**TASK DETAILS**
Go over the material below and report every line that contains the word "flex".

BEGIN

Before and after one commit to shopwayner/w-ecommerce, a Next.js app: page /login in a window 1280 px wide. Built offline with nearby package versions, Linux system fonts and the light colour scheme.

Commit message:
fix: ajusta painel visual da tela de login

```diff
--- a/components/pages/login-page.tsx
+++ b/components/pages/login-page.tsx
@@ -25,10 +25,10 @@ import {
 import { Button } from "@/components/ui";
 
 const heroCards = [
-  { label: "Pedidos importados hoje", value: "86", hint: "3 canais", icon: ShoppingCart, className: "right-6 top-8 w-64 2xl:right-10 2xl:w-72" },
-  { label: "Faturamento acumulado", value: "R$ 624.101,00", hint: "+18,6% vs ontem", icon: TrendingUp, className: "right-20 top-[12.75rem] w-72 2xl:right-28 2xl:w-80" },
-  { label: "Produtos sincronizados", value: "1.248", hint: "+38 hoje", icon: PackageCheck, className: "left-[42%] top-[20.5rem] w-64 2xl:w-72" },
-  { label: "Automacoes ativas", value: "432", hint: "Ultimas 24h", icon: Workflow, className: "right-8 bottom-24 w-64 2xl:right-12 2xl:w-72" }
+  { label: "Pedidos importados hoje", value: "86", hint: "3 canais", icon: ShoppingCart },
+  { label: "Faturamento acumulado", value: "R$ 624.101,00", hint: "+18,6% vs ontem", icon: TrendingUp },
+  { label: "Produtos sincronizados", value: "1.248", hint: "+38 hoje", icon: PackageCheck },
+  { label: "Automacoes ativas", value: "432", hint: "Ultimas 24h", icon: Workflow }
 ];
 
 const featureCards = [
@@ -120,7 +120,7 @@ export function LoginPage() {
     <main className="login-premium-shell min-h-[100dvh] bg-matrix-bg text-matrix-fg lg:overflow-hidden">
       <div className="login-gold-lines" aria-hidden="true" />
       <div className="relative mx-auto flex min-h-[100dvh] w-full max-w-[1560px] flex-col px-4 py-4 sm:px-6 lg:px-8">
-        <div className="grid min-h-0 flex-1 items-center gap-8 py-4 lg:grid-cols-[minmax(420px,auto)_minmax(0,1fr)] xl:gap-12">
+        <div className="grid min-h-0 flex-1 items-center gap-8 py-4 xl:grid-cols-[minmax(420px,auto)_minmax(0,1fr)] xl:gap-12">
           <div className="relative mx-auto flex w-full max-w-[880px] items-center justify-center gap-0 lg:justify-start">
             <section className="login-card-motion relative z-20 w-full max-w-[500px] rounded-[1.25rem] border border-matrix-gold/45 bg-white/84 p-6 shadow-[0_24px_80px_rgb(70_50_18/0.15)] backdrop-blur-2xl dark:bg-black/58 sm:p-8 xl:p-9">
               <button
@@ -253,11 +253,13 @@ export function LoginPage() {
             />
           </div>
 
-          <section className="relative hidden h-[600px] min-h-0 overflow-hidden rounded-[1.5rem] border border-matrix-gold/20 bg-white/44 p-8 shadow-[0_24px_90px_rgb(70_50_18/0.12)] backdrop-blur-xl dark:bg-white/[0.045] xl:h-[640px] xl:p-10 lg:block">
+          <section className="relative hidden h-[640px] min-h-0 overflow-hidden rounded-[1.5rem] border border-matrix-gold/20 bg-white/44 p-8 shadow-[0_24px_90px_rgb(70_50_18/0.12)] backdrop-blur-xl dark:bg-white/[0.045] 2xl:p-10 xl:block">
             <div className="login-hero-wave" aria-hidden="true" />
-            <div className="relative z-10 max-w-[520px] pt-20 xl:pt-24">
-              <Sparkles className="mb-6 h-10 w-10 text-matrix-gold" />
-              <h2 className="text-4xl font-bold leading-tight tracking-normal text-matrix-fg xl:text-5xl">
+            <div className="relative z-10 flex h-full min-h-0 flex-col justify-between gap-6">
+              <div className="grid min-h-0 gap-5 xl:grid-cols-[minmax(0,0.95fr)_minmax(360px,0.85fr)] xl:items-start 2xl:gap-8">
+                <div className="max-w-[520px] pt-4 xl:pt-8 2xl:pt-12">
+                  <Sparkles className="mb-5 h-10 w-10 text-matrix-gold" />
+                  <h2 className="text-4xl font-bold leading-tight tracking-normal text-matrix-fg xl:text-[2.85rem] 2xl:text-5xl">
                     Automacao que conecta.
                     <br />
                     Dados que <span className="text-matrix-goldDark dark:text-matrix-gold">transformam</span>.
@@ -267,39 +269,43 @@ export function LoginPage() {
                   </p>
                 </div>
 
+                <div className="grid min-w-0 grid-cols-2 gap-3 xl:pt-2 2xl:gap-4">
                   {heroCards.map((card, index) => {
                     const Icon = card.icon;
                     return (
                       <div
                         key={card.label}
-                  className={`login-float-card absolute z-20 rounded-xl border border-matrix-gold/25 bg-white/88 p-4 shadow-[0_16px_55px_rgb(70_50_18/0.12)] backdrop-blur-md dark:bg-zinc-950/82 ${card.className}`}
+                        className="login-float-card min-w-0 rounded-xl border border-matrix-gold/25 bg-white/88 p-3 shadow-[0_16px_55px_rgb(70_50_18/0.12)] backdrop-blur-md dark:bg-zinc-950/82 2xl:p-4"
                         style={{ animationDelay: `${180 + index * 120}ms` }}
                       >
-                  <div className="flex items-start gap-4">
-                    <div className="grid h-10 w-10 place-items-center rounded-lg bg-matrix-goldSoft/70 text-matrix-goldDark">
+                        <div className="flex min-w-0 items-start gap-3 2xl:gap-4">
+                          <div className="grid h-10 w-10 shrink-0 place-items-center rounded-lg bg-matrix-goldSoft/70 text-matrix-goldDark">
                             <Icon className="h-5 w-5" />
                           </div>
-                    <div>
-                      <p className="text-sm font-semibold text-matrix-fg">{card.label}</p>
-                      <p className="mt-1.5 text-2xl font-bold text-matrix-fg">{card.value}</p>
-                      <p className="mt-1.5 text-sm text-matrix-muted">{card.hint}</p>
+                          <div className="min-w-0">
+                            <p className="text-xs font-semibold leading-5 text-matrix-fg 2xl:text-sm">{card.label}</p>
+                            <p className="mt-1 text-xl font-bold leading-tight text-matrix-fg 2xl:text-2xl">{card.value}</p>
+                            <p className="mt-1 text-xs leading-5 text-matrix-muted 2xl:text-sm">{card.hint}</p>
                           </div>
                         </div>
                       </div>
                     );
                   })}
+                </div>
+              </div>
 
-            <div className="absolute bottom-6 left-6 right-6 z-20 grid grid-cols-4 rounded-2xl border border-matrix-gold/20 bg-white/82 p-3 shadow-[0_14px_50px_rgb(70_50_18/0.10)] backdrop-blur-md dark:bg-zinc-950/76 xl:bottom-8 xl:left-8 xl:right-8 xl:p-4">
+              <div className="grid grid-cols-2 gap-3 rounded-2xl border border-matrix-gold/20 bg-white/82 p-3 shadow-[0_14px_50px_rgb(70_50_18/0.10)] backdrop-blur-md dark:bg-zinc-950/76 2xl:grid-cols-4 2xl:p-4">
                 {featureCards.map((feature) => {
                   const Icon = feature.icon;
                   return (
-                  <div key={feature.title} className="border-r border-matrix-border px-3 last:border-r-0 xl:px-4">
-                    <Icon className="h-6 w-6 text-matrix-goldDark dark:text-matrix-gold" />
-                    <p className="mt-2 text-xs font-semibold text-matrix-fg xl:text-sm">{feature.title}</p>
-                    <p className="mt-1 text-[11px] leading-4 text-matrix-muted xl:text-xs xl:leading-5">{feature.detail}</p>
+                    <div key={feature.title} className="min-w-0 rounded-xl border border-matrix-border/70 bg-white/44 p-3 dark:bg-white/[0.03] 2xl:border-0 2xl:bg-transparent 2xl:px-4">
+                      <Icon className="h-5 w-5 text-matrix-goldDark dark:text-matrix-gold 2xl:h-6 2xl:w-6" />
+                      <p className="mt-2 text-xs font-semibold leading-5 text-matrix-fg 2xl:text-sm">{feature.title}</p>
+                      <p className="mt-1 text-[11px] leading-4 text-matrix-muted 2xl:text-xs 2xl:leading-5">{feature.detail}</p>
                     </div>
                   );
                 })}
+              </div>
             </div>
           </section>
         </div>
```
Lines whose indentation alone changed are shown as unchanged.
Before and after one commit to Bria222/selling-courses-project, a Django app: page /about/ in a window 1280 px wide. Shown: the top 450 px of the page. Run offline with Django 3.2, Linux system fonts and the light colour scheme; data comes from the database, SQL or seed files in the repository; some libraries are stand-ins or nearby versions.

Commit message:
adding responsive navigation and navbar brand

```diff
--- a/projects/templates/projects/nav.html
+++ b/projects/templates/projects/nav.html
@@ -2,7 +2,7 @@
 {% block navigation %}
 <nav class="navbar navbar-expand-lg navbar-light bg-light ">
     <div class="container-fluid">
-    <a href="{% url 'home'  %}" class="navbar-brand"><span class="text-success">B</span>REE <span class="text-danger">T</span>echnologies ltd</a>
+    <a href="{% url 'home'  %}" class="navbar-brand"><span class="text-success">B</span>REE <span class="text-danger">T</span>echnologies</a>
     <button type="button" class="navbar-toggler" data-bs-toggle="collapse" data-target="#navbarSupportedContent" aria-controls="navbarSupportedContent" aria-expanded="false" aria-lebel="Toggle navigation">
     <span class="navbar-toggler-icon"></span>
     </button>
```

END

**TASK OUTPUT**
       <div className="relative mx-auto flex min-h-[100dvh] w-full max-w-[1560px] flex-col px-4 py-4 sm:px-6 lg:px-8">
-        <div className="grid min-h-0 flex-1 items-center gap-8 py-4 lg:grid-cols-[minmax(420px,auto)_minmax(0,1fr)] xl:gap-12">
+        <div className="grid min-h-0 flex-1 items-center gap-8 py-4 xl:grid-cols-[minmax(420px,auto)_minmax(0,1fr)] xl:gap-12">
           <div className="relative mx-auto flex w-full max-w-[880px] items-center justify-center gap-0 lg:justify-start">
+            <div className="relative z-10 flex h-full min-h-0 flex-col justify-between gap-6">
-                  <div className="flex items-start gap-4">
+                        <div className="flex min-w-0 items-start gap-3 2xl:gap-4">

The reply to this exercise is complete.